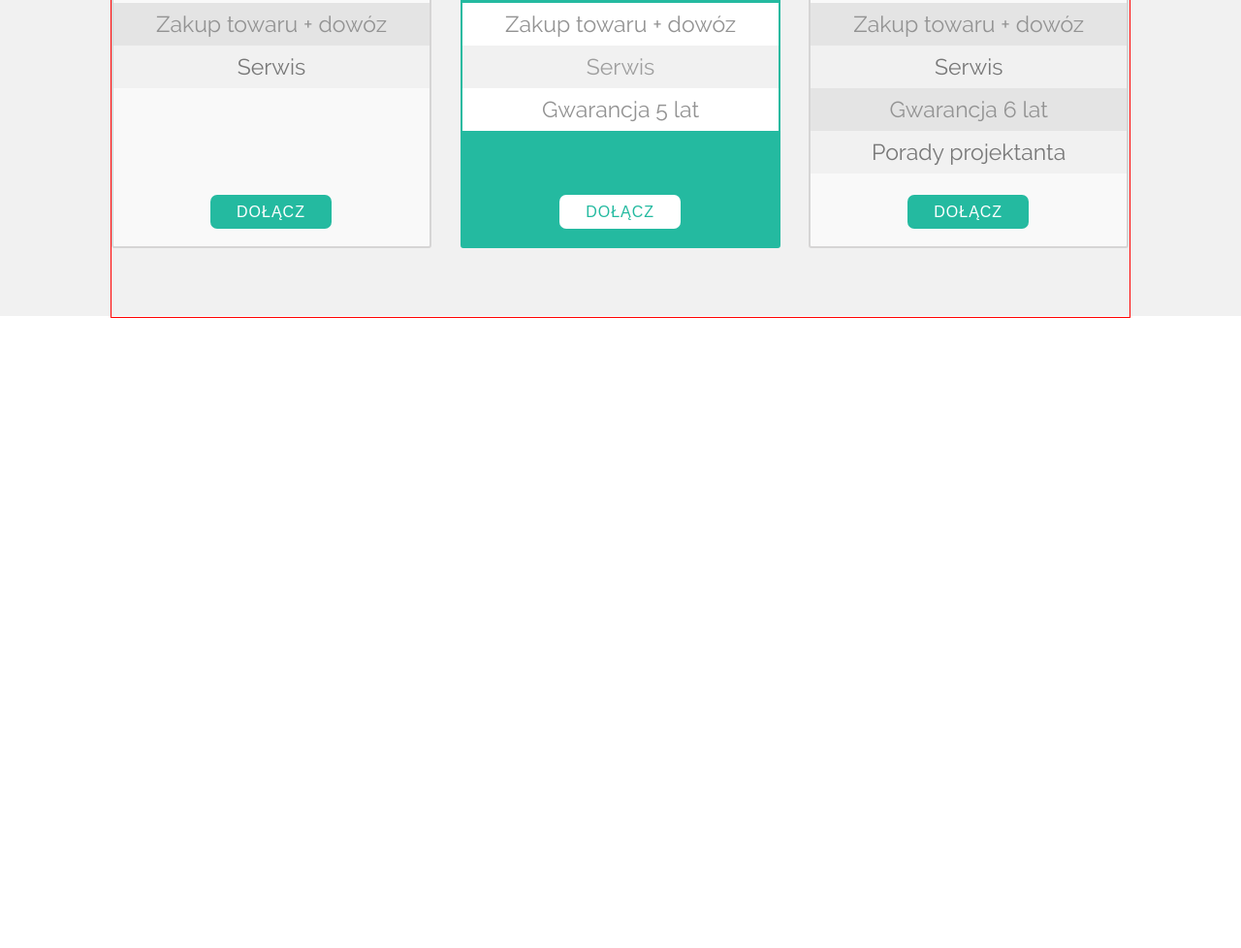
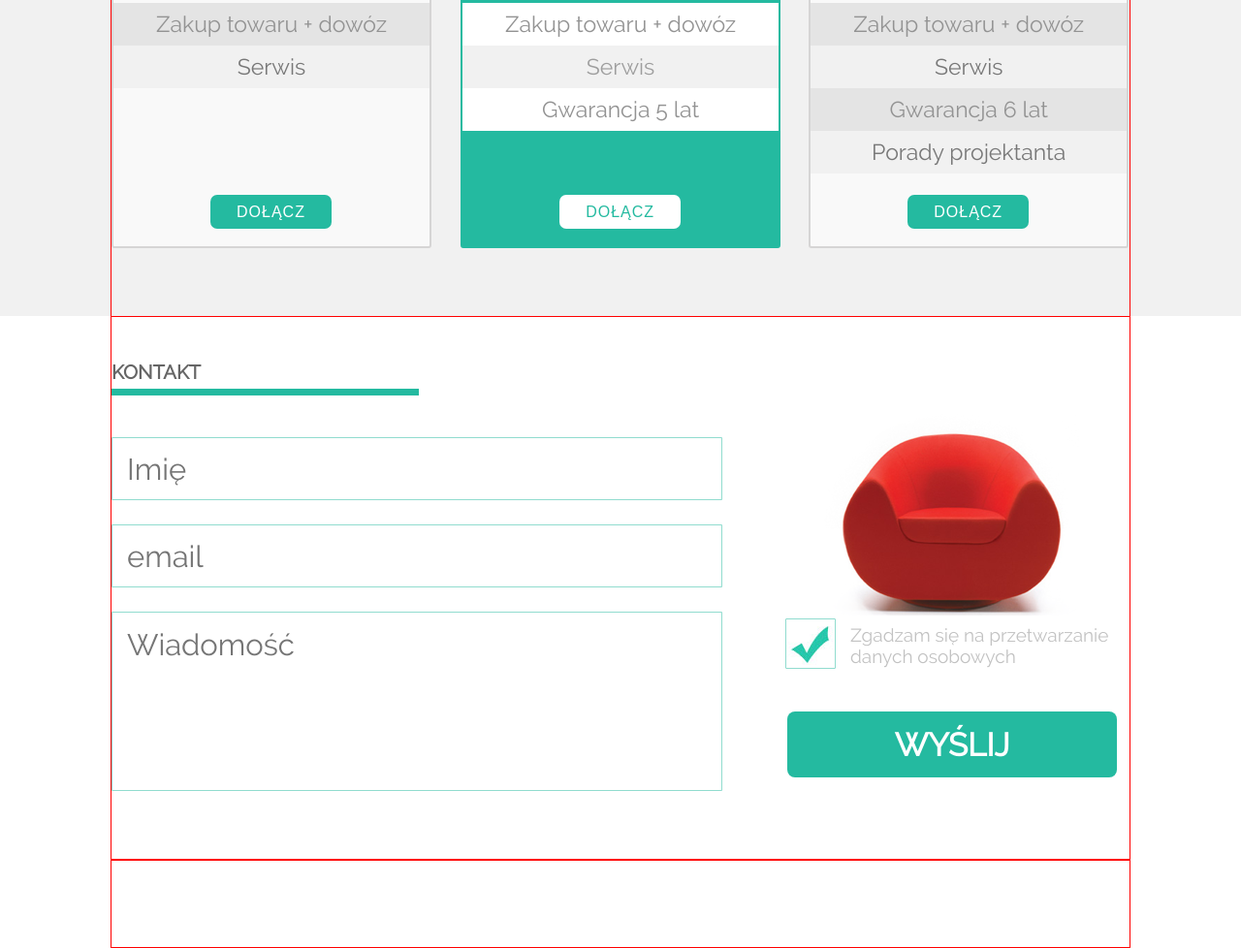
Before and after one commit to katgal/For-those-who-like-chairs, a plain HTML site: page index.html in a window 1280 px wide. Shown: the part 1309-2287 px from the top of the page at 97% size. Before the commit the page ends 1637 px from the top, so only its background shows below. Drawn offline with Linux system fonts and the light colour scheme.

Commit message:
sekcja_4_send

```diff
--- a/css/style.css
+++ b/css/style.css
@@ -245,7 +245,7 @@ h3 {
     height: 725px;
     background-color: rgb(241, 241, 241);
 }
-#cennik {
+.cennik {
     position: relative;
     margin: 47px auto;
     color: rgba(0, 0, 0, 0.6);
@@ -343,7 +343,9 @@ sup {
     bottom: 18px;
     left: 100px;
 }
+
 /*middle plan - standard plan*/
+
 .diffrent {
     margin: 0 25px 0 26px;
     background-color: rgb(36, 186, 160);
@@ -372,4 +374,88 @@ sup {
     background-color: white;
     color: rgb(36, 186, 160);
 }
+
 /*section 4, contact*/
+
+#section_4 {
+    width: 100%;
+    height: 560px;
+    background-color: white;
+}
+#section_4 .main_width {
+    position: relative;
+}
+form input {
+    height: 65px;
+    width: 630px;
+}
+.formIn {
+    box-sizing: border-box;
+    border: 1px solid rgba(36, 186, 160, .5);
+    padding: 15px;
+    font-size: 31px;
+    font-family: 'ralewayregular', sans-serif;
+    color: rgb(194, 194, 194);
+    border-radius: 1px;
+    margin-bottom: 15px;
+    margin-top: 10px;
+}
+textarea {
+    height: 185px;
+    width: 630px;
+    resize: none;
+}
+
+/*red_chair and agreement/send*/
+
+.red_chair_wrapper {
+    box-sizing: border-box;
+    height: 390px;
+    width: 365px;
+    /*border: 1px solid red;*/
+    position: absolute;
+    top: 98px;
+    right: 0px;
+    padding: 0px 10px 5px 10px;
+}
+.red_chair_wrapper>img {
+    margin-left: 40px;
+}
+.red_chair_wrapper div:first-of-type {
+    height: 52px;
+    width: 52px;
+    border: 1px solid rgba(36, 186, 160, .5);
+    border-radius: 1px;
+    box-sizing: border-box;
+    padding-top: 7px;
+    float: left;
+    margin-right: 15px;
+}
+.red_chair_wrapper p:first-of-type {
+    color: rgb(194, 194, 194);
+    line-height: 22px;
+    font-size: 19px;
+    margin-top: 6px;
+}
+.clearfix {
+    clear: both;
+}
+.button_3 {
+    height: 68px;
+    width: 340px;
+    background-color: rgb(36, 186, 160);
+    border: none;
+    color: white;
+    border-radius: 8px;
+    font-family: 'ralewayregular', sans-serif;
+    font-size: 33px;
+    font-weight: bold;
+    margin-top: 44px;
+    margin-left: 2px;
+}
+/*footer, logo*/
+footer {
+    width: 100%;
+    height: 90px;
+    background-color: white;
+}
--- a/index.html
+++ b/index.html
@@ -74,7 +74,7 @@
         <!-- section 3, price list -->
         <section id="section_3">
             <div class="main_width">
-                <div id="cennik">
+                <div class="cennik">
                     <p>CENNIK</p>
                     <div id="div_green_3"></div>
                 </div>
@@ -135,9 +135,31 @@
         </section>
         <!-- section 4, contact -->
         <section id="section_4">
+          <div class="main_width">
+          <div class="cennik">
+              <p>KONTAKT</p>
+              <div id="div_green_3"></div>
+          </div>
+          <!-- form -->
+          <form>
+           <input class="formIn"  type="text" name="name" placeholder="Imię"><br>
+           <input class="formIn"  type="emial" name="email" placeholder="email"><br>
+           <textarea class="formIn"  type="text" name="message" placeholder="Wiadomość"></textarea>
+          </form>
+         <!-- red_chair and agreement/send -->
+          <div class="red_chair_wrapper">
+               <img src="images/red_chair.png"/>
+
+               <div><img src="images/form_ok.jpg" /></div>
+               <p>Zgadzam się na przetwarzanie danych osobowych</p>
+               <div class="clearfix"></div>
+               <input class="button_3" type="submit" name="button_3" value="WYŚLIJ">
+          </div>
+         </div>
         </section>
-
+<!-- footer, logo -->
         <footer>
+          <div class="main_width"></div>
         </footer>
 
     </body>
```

══════════════════════════════

■ WORK TASK
Could you report how many lines of the listing contain the word "class"? Only the number is needed.

■ EXERCISE RESPONSE
11